The response must reproduce every record in full.

Stored data
· · · · ·
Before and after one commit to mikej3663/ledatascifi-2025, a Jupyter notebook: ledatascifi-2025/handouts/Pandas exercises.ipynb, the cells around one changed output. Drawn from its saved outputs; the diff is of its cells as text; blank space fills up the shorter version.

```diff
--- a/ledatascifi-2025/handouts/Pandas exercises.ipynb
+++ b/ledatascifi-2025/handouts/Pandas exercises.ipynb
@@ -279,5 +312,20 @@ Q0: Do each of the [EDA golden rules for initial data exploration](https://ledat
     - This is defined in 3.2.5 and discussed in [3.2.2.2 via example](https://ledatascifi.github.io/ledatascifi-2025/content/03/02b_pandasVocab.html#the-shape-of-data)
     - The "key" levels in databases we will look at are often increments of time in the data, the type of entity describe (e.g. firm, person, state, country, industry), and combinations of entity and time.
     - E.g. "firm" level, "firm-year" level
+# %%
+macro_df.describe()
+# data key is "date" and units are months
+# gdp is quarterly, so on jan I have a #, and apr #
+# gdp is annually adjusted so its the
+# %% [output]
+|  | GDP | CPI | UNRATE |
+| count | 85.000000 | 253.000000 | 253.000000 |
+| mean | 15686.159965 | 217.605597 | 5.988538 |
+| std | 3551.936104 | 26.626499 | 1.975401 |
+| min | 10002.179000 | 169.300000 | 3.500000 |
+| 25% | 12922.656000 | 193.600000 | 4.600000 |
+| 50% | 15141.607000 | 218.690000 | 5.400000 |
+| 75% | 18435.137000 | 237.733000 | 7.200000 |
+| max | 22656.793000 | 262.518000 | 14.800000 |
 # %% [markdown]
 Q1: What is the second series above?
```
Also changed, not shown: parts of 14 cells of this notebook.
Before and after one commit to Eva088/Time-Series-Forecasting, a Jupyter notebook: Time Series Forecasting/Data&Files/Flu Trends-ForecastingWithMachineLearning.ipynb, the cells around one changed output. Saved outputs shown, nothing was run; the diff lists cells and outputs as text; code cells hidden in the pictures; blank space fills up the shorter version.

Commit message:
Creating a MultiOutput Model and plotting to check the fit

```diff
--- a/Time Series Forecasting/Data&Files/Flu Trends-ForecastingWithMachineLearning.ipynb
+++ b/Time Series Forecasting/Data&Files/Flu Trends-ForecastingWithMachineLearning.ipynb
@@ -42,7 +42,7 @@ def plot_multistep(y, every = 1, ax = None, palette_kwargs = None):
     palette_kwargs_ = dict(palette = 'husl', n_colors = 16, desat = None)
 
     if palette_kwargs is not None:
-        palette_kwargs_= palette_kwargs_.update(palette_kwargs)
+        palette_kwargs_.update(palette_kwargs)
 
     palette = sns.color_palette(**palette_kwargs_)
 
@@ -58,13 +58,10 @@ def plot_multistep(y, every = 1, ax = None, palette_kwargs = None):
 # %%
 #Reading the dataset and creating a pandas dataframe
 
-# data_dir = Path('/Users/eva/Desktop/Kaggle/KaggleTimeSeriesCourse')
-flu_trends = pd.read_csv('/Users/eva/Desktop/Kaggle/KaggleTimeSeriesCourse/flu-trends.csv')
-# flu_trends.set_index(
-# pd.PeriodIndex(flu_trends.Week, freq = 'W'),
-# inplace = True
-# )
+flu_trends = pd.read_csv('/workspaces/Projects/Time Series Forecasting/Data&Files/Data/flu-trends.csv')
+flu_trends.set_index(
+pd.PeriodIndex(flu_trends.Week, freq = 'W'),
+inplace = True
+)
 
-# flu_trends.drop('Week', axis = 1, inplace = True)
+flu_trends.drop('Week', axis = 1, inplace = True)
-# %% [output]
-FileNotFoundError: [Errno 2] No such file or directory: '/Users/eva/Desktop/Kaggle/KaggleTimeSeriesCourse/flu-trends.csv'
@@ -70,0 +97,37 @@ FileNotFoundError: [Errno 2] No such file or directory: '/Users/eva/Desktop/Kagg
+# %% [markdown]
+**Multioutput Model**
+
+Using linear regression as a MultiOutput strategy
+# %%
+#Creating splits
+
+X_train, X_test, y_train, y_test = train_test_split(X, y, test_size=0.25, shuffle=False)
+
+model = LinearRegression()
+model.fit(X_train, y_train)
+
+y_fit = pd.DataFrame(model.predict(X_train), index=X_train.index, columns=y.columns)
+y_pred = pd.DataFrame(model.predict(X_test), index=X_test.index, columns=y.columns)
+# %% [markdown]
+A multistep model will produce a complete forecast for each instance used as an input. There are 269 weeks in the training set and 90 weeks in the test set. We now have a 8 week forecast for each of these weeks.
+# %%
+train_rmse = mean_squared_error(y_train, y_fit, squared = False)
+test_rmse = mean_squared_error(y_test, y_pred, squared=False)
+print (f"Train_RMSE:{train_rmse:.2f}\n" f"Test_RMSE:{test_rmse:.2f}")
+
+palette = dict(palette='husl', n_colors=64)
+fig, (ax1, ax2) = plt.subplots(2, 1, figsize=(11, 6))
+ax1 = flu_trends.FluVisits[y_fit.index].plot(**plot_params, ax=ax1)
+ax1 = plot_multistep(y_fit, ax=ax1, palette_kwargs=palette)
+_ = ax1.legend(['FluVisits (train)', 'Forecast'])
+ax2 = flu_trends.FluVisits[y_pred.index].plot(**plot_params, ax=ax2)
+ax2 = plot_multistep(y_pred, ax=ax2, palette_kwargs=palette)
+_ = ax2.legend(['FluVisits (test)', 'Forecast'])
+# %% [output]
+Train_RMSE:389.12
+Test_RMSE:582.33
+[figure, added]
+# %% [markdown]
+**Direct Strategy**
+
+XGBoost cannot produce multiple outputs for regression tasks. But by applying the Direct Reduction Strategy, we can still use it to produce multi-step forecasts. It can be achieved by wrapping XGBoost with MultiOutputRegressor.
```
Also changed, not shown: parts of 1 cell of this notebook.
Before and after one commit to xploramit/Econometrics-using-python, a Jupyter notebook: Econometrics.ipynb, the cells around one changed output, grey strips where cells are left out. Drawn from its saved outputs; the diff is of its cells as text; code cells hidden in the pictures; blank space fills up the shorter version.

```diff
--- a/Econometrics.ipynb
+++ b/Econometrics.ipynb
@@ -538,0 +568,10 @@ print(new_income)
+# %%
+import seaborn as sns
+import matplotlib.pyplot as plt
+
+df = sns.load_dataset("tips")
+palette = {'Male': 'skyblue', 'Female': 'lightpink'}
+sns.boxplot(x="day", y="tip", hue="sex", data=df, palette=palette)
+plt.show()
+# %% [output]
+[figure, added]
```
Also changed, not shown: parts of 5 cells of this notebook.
· · · · ·
_ANSWER TO THIS TASK_
Before and after one commit to mikej3663/ledatascifi-2025, a Jupyter notebook: ledatascifi-2025/handouts/Pandas exercises.ipynb, the cells around one changed output. Drawn from its saved outputs; the diff is of its cells as text; blank space fills up the shorter version.

```diff
--- a/ledatascifi-2025/handouts/Pandas exercises.ipynb
+++ b/ledatascifi-2025/handouts/Pandas exercises.ipynb
@@ -279,5 +312,20 @@ Q0: Do each of the [EDA golden rules for initial data exploration](https://ledat
     - This is defined in 3.2.5 and discussed in [3.2.2.2 via example](https://ledatascifi.github.io/ledatascifi-2025/content/03/02b_pandasVocab.html#the-shape-of-data)
     - The "key" levels in databases we will look at are often increments of time in the data, the type of entity describe (e.g. firm, person, state, country, industry), and combinations of entity and time.
     - E.g. "firm" level, "firm-year" level
+# %%
+macro_df.describe()
+# data key is "date" and units are months
+# gdp is quarterly, so on jan I have a #, and apr #
+# gdp is annually adjusted so its the
+# %% [output]
+|  | GDP | CPI | UNRATE |
+| count | 85.000000 | 253.000000 | 253.000000 |
+| mean | 15686.159965 | 217.605597 | 5.988538 |
+| std | 3551.936104 | 26.626499 | 1.975401 |
+| min | 10002.179000 | 169.300000 | 3.500000 |
+| 25% | 12922.656000 | 193.600000 | 4.600000 |
+| 50% | 15141.607000 | 218.690000 | 5.400000 |
+| 75% | 18435.137000 | 237.733000 | 7.200000 |
+| max | 22656.793000 | 262.518000 | 14.800000 |
 # %% [markdown]
 Q1: What is the second series above?
```
Also changed, not shown: parts of 14 cells of this notebook.
Before and after one commit to Eva088/Time-Series-Forecasting, a Jupyter notebook: Time Series Forecasting/Data&Files/Flu Trends-ForecastingWithMachineLearning.ipynb, the cells around one changed output. Saved outputs shown, nothing was run; the diff lists cells and outputs as text; code cells hidden in the pictures; blank space fills up the shorter version.

Commit message:
Creating a MultiOutput Model and plotting to check the fit

```diff
--- a/Time Series Forecasting/Data&Files/Flu Trends-ForecastingWithMachineLearning.ipynb
+++ b/Time Series Forecasting/Data&Files/Flu Trends-ForecastingWithMachineLearning.ipynb
@@ -42,7 +42,7 @@ def plot_multistep(y, every = 1, ax = None, palette_kwargs = None):
     palette_kwargs_ = dict(palette = 'husl', n_colors = 16, desat = None)
 
     if palette_kwargs is not None:
-        palette_kwargs_= palette_kwargs_.update(palette_kwargs)
+        palette_kwargs_.update(palette_kwargs)
 
     palette = sns.color_palette(**palette_kwargs_)
 
@@ -58,13 +58,10 @@ def plot_multistep(y, every = 1, ax = None, palette_kwargs = None):
 # %%
 #Reading the dataset and creating a pandas dataframe
 
-# data_dir = Path('/Users/eva/Desktop/Kaggle/KaggleTimeSeriesCourse')
-flu_trends = pd.read_csv('/Users/eva/Desktop/Kaggle/KaggleTimeSeriesCourse/flu-trends.csv')
-# flu_trends.set_index(
-# pd.PeriodIndex(flu_trends.Week, freq = 'W'),
-# inplace = True
-# )
+flu_trends = pd.read_csv('/workspaces/Projects/Time Series Forecasting/Data&Files/Data/flu-trends.csv')
+flu_trends.set_index(
+pd.PeriodIndex(flu_trends.Week, freq = 'W'),
+inplace = True
+)
 
-# flu_trends.drop('Week', axis = 1, inplace = True)
+flu_trends.drop('Week', axis = 1, inplace = True)
-# %% [output]
-FileNotFoundError: [Errno 2] No such file or directory: '/Users/eva/Desktop/Kaggle/KaggleTimeSeriesCourse/flu-trends.csv'
@@ -70,0 +97,37 @@ FileNotFoundError: [Errno 2] No such file or directory: '/Users/eva/Desktop/Kagg
+# %% [markdown]
+**Multioutput Model**
+
+Using linear regression as a MultiOutput strategy
+# %%
+#Creating splits
+
+X_train, X_test, y_train, y_test = train_test_split(X, y, test_size=0.25, shuffle=False)
+
+model = LinearRegression()
+model.fit(X_train, y_train)
+
+y_fit = pd.DataFrame(model.predict(X_train), index=X_train.index, columns=y.columns)
+y_pred = pd.DataFrame(model.predict(X_test), index=X_test.index, columns=y.columns)
+# %% [markdown]
+A multistep model will produce a complete forecast for each instance used as an input. There are 269 weeks in the training set and 90 weeks in the test set. We now have a 8 week forecast for each of these weeks.
+# %%
+train_rmse = mean_squared_error(y_train, y_fit, squared = False)
+test_rmse = mean_squared_error(y_test, y_pred, squared=False)
+print (f"Train_RMSE:{train_rmse:.2f}\n" f"Test_RMSE:{test_rmse:.2f}")
+
+palette = dict(palette='husl', n_colors=64)
+fig, (ax1, ax2) = plt.subplots(2, 1, figsize=(11, 6))
+ax1 = flu_trends.FluVisits[y_fit.index].plot(**plot_params, ax=ax1)
+ax1 = plot_multistep(y_fit, ax=ax1, palette_kwargs=palette)
+_ = ax1.legend(['FluVisits (train)', 'Forecast'])
+ax2 = flu_trends.FluVisits[y_pred.index].plot(**plot_params, ax=ax2)
+ax2 = plot_multistep(y_pred, ax=ax2, palette_kwargs=palette)
+_ = ax2.legend(['FluVisits (test)', 'Forecast'])
+# %% [output]
+Train_RMSE:389.12
+Test_RMSE:582.33
+[figure, added]
+# %% [markdown]
+**Direct Strategy**
+
+XGBoost cannot produce multiple outputs for regression tasks. But by applying the Direct Reduction Strategy, we can still use it to produce multi-step forecasts. It can be achieved by wrapping XGBoost with MultiOutputRegressor.
```
Also changed, not shown: parts of 1 cell of this notebook.
Before and after one commit to xploramit/Econometrics-using-python, a Jupyter notebook: Econometrics.ipynb, the cells around one changed output, grey strips where cells are left out. Drawn from its saved outputs; the diff is of its cells as text; code cells hidden in the pictures; blank space fills up the shorter version.

```diff
--- a/Econometrics.ipynb
+++ b/Econometrics.ipynb
@@ -538,0 +568,10 @@ print(new_income)
+# %%
+import seaborn as sns
+import matplotlib.pyplot as plt
+
+df = sns.load_dataset("tips")
+palette = {'Male': 'skyblue', 'Female': 'lightpink'}
+sns.boxplot(x="day", y="tip", hue="sex", data=df, palette=palette)
+plt.show()
+# %% [output]
+[figure, added]
```
Also changed, not shown: parts of 5 cells of this notebook.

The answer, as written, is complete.